One of the most effective (and often quickest) ways to shift the way you feel, lift your mood and enhance your level of happiness is to practice gratitude. Gratitude provides the foundations upon which a fulfilling and meaningful life is built. One of the many fascinating discoveries to emerge from the field of positive psychology – the study of how human beings flourish – is that the regular and deliberate practice of gratitude can bring about significant relief from stress and considerable improvements in happiness, motivation, optimism, energy levels, sleep and quality of life. It is also a powerful antidote to ‘negative emotions’ and depression, as well as the foundation upon which a fulfilling life is created. Robert Emmons, the world’s leading gratitude researcher, describes gratitude as the ‘felt sense of wonder, thankfulness and appreciation for life’. Summarizing the findings from studies to date, Emmons says that those who practice grateful thinking ‘reap emotional, physical and interpersonal benefits’. Here are some ways to practice gratitude.

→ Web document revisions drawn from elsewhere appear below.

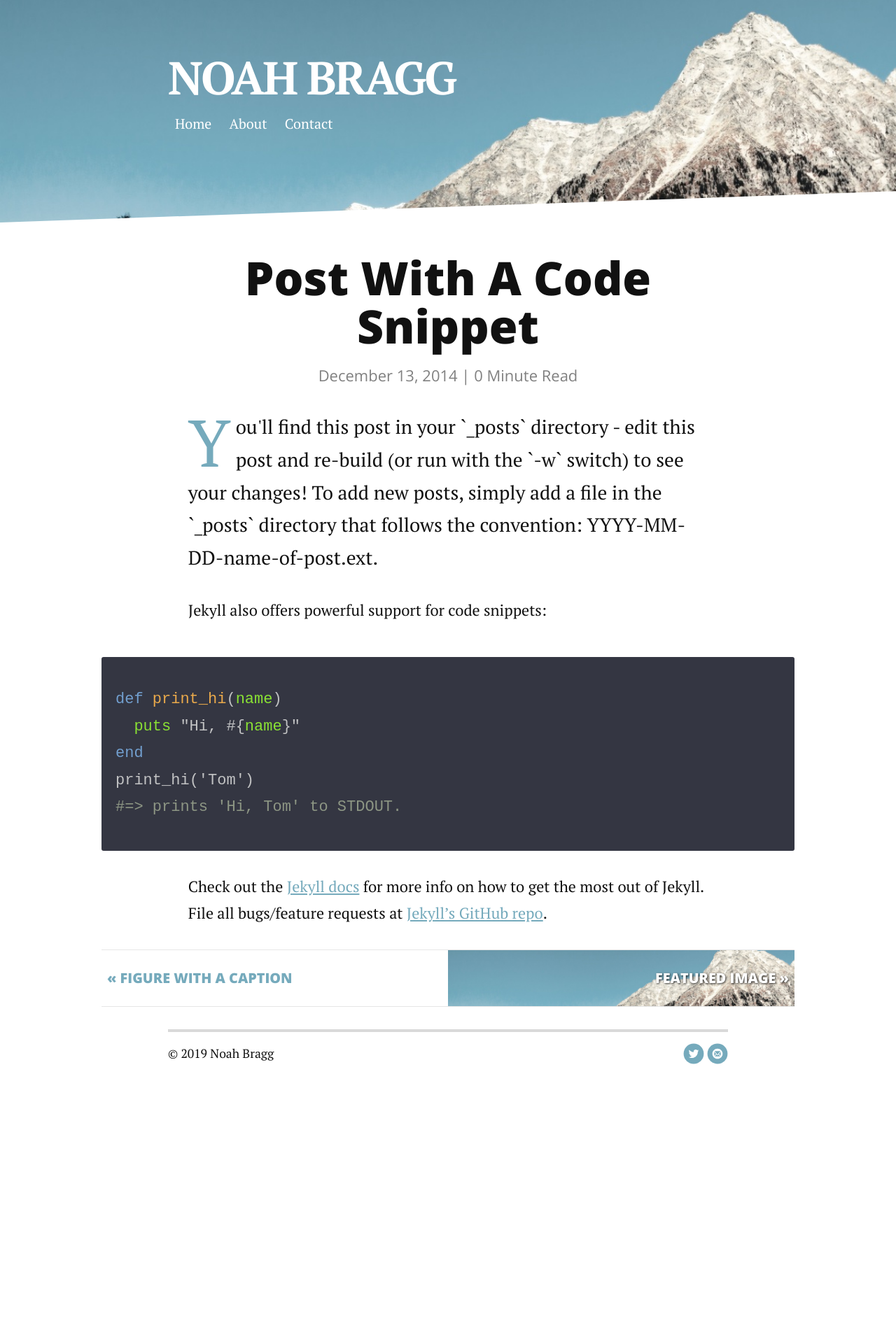
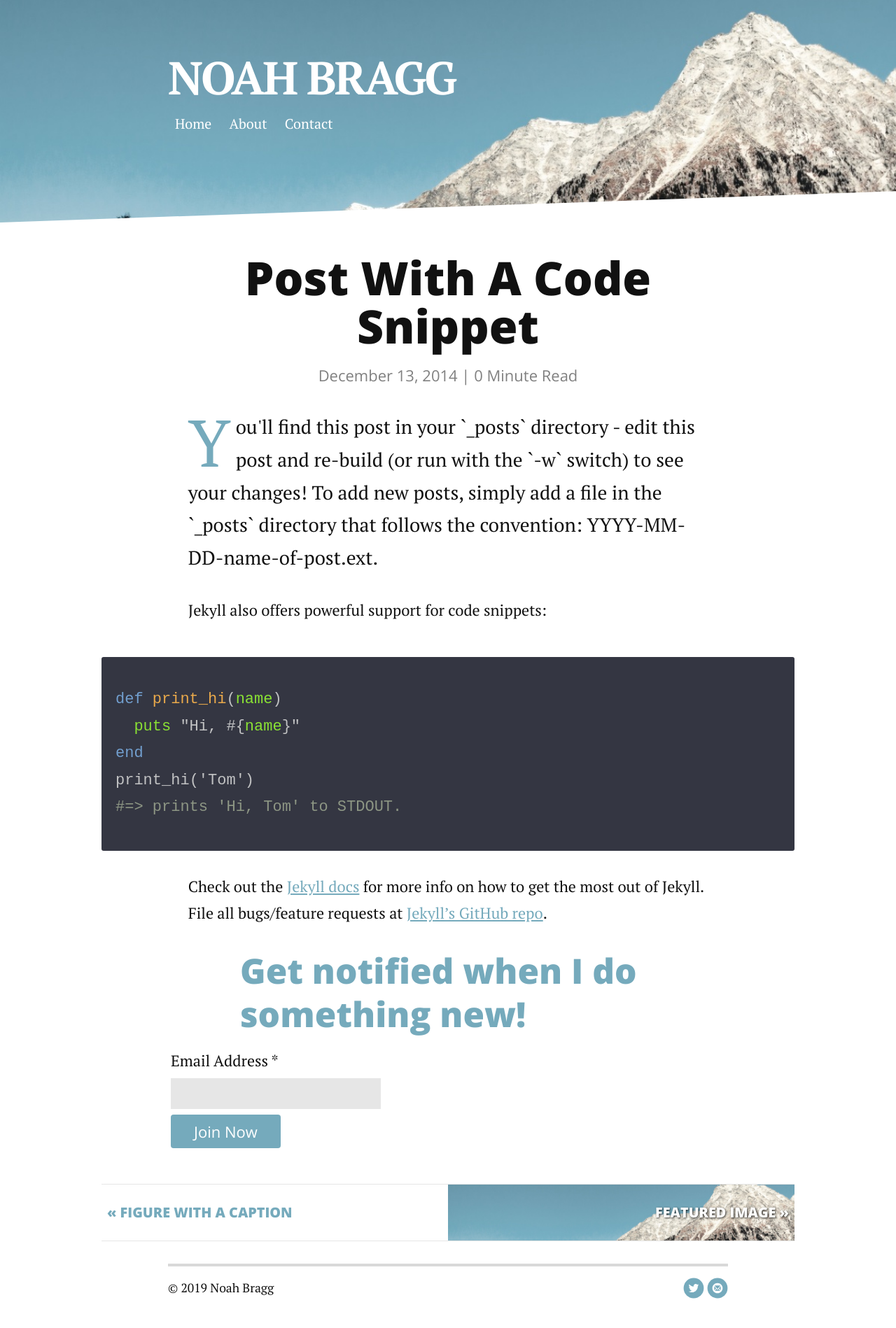
Before and after one commit to normdoow/blog, a Jekyll site: the page built from _posts/2014-12-13-code-snippet.markdown, in a window 1280 px wide. Shown: the whole page at 70% size. Built offline with Jekyll 4.4.1, drawn with Linux system fonts in a browser that asks for light colours; nearby versions of some CDN libraries; comment, search, counter and statistics services are not loaded; before the commit the page ends 1563 px from its top, so only the background shows below that.

Commit message:
added signup form

```diff
--- a/_layouts/post.html
+++ b/_layouts/post.html
@@ -11,6 +11,29 @@ layout: default
   <p class="meta">{{ page.date | date: '%B %d, %Y' }} | <span class="time">{{ page.content | number_of_words | divided_by:180 }}</span> Minute Read</p>
 
   {{ content }}
+
+  <!-- Begin Mailchimp Signup Form -->
+  <link href="//cdn-images.mailchimp.com/embedcode/classic-10_7.css" rel="stylesheet" type="text/css">
+  <div id="mc_embed_signup" class="signupForm">
+    <form action="https://noahbragg.us17.list-manage.com/subscribe/post?u=55e756be02743d019ae39ec07&amp;id=5e94f9f121" method="post" id="mc-embedded-subscribe-form" name="mc-embedded-subscribe-form" class="validate" target="_blank" novalidate>
+        <div id="mc_embed_signup_scroll">
+        <h2 class="primaryText">Get notified when I do<br/>something new!</h2>
+    <div class="mc-field-group">
+        <label for="mce-EMAIL">Email Address  <span class="asterisk">*</span>
+    </label>
+        <input type="email" value="" name="EMAIL" class="required email" id="mce-EMAIL">
+    </div>
+        <div id="mce-responses" class="clear">
+          <div class="response" id="mce-error-response" style="display:none"></div>
+          <div class="response" id="mce-success-response" style="display:none"></div>
+        </div>    <!-- real people should not fill this in and expect good things - do not remove this or risk form bot signups-->
+        <div style="position: absolute; left: -5000px;" aria-hidden="true"><input type="text" name="b_55e756be02743d019ae39ec07_5e94f9f121" tabindex="-1" value=""></div>
+          <div class="clear"><input type="submit" value="Join Now" name="subscribe" id="mc-embedded-subscribe" class="button"></div>
+        </div>
+    </form>
+  </div>
+  <script type='text/javascript' src='//s3.amazonaws.com/downloads.mailchimp.com/js/mc-validate.js'></script><script type='text/javascript'>(function($) {window.fnames = new Array(); window.ftypes = new Array();fnames[0]='EMAIL';ftypes[0]='email';fnames[1]='FNAME';ftypes[1]='text';fnames[2]='LNAME';ftypes[2]='text';fnames[3]='ADDRESS';ftypes[3]='address';fnames[4]='PHONE';ftypes[4]='phone';}(jQuery));var $mcj = jQuery.noConflict(true);</script>
+  <!--End mc_embed_signup-->
 
   <!-- POST NAVIGATION -->
   <div class="postNav clearfix">
--- a/assets/css/style.css
+++ b/assets/css/style.css
@@ -1145,7 +1145,14 @@ POST LIST STYLING
   .aboutImage {
     max-width: 48%;
     margin-left: 2%;
-    float: right; } }
+    float: right; }
+
+  .signupForm {
+    max-width: 80%;
+    margin: 0 auto; }
+
+  .primaryText {
+    color: #75aabc; } }
 @media only screen and (min-width: 1200px) {
   body {
     font-size: 137.5%; }
```
Also changed, not shown: about.md (+24 -0 lines), assets/scss/breakpoints/_800up.scss (+9 -0 lines), 1 other file.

- Keep a gratitude journal. I get my patients to their day by writing down two things for which they are grateful and two things that they appreciate about themselves. The key is to allow yourself to feel the gratitude
- Throughout your day take a moment to count your blessings.
- Write a gratitude letter to someone important in your life. Deliver it in person and read it out aloud
- Have a gratitude partner. Talk to someone about your commitment to gratitude and see if they would be willing to practise with you. You might, for example, exchange gratitude lists or share gratitudes over the phone or in person.
Author: Mark Atkinson